What the exercise asks:
Everything in the listing should be set down exactly, apart from the pictures.

Supplied entries:
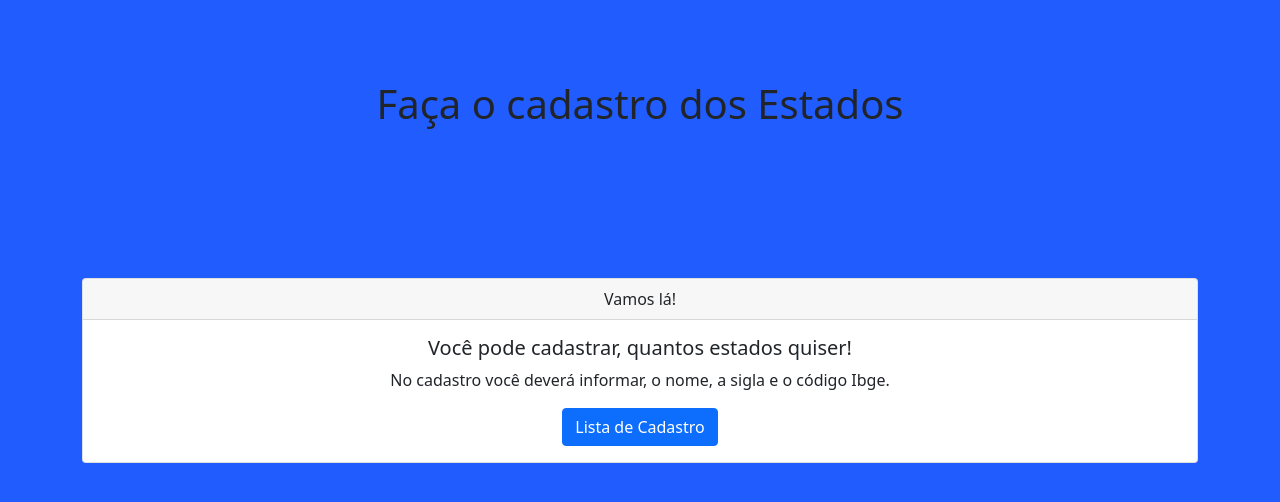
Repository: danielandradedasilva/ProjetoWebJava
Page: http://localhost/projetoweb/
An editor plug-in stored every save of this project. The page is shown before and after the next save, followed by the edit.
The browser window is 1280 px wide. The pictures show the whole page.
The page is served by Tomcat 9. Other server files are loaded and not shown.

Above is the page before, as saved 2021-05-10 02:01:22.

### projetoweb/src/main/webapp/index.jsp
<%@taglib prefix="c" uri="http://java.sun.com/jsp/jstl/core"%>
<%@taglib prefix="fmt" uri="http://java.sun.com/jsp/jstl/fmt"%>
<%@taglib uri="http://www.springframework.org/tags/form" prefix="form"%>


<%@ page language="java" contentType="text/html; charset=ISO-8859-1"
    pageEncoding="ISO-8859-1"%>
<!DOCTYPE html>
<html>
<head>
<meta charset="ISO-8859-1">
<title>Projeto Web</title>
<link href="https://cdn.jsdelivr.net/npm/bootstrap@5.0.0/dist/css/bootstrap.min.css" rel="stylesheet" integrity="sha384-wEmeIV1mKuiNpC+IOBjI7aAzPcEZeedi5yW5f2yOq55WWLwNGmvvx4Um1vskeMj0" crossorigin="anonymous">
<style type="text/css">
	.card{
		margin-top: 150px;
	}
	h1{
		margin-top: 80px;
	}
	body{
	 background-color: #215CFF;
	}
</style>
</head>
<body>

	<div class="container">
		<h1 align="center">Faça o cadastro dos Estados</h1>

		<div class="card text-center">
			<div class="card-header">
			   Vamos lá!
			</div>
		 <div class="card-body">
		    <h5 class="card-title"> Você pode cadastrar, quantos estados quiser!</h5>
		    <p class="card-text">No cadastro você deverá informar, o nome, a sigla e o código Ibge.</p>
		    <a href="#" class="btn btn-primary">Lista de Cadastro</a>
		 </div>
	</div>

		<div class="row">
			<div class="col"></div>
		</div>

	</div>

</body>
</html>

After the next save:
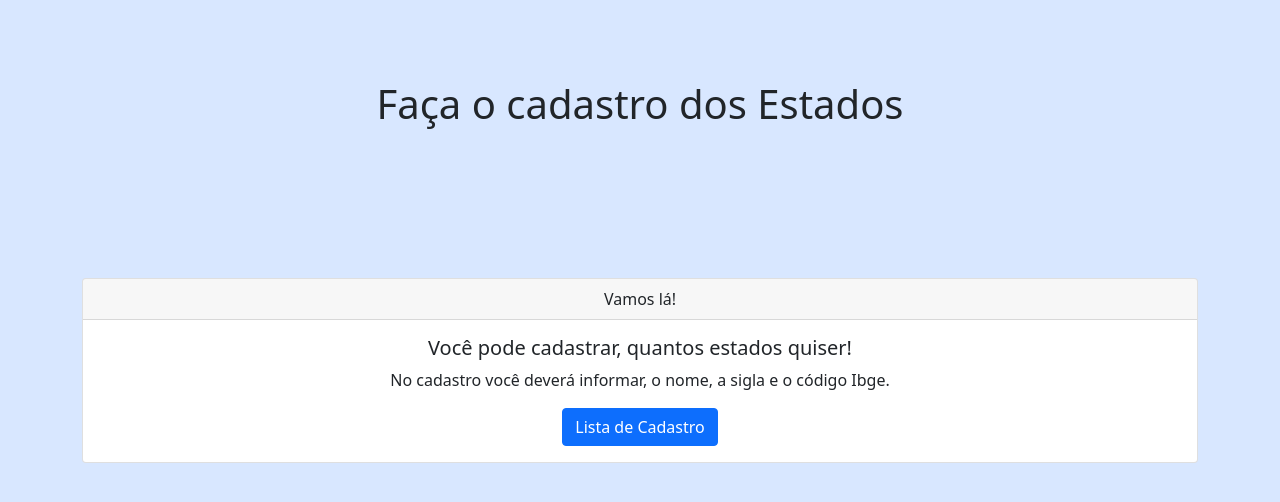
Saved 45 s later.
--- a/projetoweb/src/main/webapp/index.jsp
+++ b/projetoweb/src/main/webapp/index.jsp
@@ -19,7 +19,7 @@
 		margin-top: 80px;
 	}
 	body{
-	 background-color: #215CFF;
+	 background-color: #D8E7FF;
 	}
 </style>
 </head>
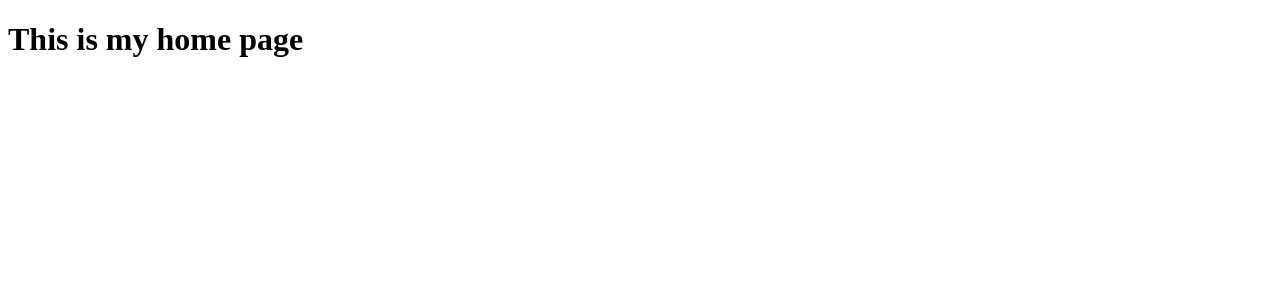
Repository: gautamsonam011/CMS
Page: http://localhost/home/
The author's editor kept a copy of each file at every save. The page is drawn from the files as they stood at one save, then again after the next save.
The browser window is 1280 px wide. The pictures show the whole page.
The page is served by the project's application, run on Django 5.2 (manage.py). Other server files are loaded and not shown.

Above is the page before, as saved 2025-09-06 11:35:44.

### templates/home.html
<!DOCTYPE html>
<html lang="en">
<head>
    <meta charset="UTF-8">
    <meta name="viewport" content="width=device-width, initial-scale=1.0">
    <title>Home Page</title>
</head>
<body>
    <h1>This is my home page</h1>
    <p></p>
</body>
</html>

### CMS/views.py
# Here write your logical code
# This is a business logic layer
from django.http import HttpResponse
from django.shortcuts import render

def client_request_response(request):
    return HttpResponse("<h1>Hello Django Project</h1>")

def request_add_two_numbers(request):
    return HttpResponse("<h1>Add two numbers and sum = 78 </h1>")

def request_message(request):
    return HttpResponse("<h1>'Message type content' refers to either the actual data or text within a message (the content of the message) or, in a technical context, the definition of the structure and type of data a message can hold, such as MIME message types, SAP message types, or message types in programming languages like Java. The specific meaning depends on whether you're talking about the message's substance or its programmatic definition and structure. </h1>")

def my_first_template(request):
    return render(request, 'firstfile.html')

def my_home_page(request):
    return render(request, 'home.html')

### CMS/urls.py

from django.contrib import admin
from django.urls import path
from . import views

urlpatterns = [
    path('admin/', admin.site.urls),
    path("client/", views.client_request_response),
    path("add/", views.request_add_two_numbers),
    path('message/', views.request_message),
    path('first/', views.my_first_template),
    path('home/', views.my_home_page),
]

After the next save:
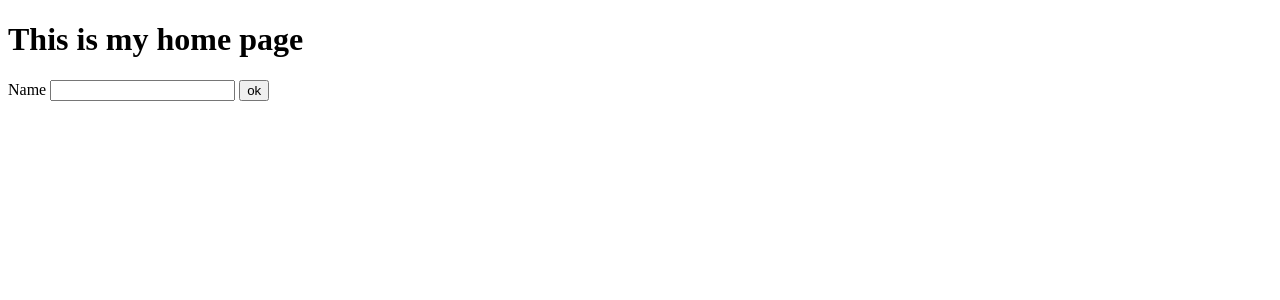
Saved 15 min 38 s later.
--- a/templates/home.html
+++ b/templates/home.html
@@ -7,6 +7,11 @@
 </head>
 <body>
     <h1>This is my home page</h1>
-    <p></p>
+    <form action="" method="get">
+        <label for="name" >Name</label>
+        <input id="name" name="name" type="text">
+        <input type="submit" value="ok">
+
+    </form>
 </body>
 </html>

Finished task:
Repository: danielandradedasilva/ProjetoWebJava
Page: http://localhost/projetoweb/
An editor plug-in stored every save of this project. The page is shown before and after the next save, followed by the edit.
The browser window is 1280 px wide. The pictures show the whole page.
The page is served by Tomcat 9. Other server files are loaded and not shown.

Above is the page before, as saved 2021-05-10 02:01:22.

### projetoweb/src/main/webapp/index.jsp
<%@taglib prefix="c" uri="http://java.sun.com/jsp/jstl/core"%>
<%@taglib prefix="fmt" uri="http://java.sun.com/jsp/jstl/fmt"%>
<%@taglib uri="http://www.springframework.org/tags/form" prefix="form"%>


<%@ page language="java" contentType="text/html; charset=ISO-8859-1"
    pageEncoding="ISO-8859-1"%>
<!DOCTYPE html>
<html>
<head>
<meta charset="ISO-8859-1">
<title>Projeto Web</title>
<link href="https://cdn.jsdelivr.net/npm/bootstrap@5.0.0/dist/css/bootstrap.min.css" rel="stylesheet" integrity="sha384-wEmeIV1mKuiNpC+IOBjI7aAzPcEZeedi5yW5f2yOq55WWLwNGmvvx4Um1vskeMj0" crossorigin="anonymous">
<style type="text/css">
	.card{
		margin-top: 150px;
	}
	h1{
		margin-top: 80px;
	}
	body{
	 background-color: #215CFF;
	}
</style>
</head>
<body>

	<div class="container">
		<h1 align="center">Faça o cadastro dos Estados</h1>

		<div class="card text-center">
			<div class="card-header">
			   Vamos lá!
			</div>
		 <div class="card-body">
		    <h5 class="card-title"> Você pode cadastrar, quantos estados quiser!</h5>
		    <p class="card-text">No cadastro você deverá informar, o nome, a sigla e o código Ibge.</p>
		    <a href="#" class="btn btn-primary">Lista de Cadastro</a>
		 </div>
	</div>

		<div class="row">
			<div class="col"></div>
		</div>

	</div>

</body>
</html>

After the next save:
Saved 45 s later.
--- a/projetoweb/src/main/webapp/index.jsp
+++ b/projetoweb/src/main/webapp/index.jsp
@@ -19,7 +19,7 @@
 		margin-top: 80px;
 	}
 	body{
-	 background-color: #215CFF;
+	 background-color: #D8E7FF;
 	}
 </style>
 </head>
Repository: gautamsonam011/CMS
Page: http://localhost/home/
The author's editor kept a copy of each file at every save. The page is drawn from the files as they stood at one save, then again after the next save.
The browser window is 1280 px wide. The pictures show the whole page.
The page is served by the project's application, run on Django 5.2 (manage.py). Other server files are loaded and not shown.

Above is the page before, as saved 2025-09-06 11:35:44.

### templates/home.html
<!DOCTYPE html>
<html lang="en">
<head>
    <meta charset="UTF-8">
    <meta name="viewport" content="width=device-width, initial-scale=1.0">
    <title>Home Page</title>
</head>
<body>
    <h1>This is my home page</h1>
    <p></p>
</body>
</html>

### CMS/views.py
# Here write your logical code
# This is a business logic layer
from django.http import HttpResponse
from django.shortcuts import render

def client_request_response(request):
    return HttpResponse("<h1>Hello Django Project</h1>")

def request_add_two_numbers(request):
    return HttpResponse("<h1>Add two numbers and sum = 78 </h1>")

def request_message(request):
    return HttpResponse("<h1>'Message type content' refers to either the actual data or text within a message (the content of the message) or, in a technical context, the definition of the structure and type of data a message can hold, such as MIME message types, SAP message types, or message types in programming languages like Java. The specific meaning depends on whether you're talking about the message's substance or its programmatic definition and structure. </h1>")

def my_first_template(request):
    return render(request, 'firstfile.html')

def my_home_page(request):
    return render(request, 'home.html')

### CMS/urls.py

from django.contrib import admin
from django.urls import path
from . import views

urlpatterns = [
    path('admin/', admin.site.urls),
    path("client/", views.client_request_response),
    path("add/", views.request_add_two_numbers),
    path('message/', views.request_message),
    path('first/', views.my_first_template),
    path('home/', views.my_home_page),
]

After the next save:
Saved 15 min 38 s later.
--- a/templates/home.html
+++ b/templates/home.html
@@ -7,6 +7,11 @@
 </head>
 <body>
     <h1>This is my home page</h1>
-    <p></p>
+    <form action="" method="get">
+        <label for="name" >Name</label>
+        <input id="name" name="name" type="text">
+        <input type="submit" value="ok">
+
+    </form>
 </body>
 </html>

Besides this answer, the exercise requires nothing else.